**Entries provided**

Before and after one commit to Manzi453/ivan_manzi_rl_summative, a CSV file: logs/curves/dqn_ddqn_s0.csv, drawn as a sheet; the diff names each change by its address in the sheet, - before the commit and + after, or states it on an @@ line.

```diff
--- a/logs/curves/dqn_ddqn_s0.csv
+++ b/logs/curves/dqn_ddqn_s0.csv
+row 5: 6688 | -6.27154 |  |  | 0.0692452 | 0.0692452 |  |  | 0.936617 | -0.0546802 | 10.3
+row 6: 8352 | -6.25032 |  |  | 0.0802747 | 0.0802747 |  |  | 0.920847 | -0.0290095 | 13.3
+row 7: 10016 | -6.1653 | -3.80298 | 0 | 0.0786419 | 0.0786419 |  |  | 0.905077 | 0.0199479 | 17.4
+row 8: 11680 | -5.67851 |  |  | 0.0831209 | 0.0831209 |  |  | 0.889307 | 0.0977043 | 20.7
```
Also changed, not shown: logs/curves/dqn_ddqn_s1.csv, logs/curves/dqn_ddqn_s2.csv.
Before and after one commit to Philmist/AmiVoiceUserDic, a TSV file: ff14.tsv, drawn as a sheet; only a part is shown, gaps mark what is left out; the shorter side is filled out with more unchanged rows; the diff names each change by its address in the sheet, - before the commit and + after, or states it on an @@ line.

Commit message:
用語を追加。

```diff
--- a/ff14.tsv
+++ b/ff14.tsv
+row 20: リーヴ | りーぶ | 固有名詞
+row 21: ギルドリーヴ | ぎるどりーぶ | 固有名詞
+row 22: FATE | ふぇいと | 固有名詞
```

**Your instructions**
Could I ask you to return the records exactly and in full?

**The answer**
Before and after one commit to Manzi453/ivan_manzi_rl_summative, a CSV file: logs/curves/dqn_ddqn_s0.csv, drawn as a sheet; the diff names each change by its address in the sheet, - before the commit and + after, or states it on an @@ line.

```diff
--- a/logs/curves/dqn_ddqn_s0.csv
+++ b/logs/curves/dqn_ddqn_s0.csv
+row 5: 6688 | -6.27154 |  |  | 0.0692452 | 0.0692452 |  |  | 0.936617 | -0.0546802 | 10.3
+row 6: 8352 | -6.25032 |  |  | 0.0802747 | 0.0802747 |  |  | 0.920847 | -0.0290095 | 13.3
+row 7: 10016 | -6.1653 | -3.80298 | 0 | 0.0786419 | 0.0786419 |  |  | 0.905077 | 0.0199479 | 17.4
+row 8: 11680 | -5.67851 |  |  | 0.0831209 | 0.0831209 |  |  | 0.889307 | 0.0977043 | 20.7
```
Also changed, not shown: logs/curves/dqn_ddqn_s1.csv, logs/curves/dqn_ddqn_s2.csv.
Before and after one commit to Philmist/AmiVoiceUserDic, a TSV file: ff14.tsv, drawn as a sheet; only a part is shown, gaps mark what is left out; the shorter side is filled out with more unchanged rows; the diff names each change by its address in the sheet, - before the commit and + after, or states it on an @@ line.

Commit message:
用語を追加。

```diff
--- a/ff14.tsv
+++ b/ff14.tsv
+row 20: リーヴ | りーぶ | 固有名詞
+row 21: ギルドリーヴ | ぎるどりーぶ | 固有名詞
+row 22: FATE | ふぇいと | 固有名詞
```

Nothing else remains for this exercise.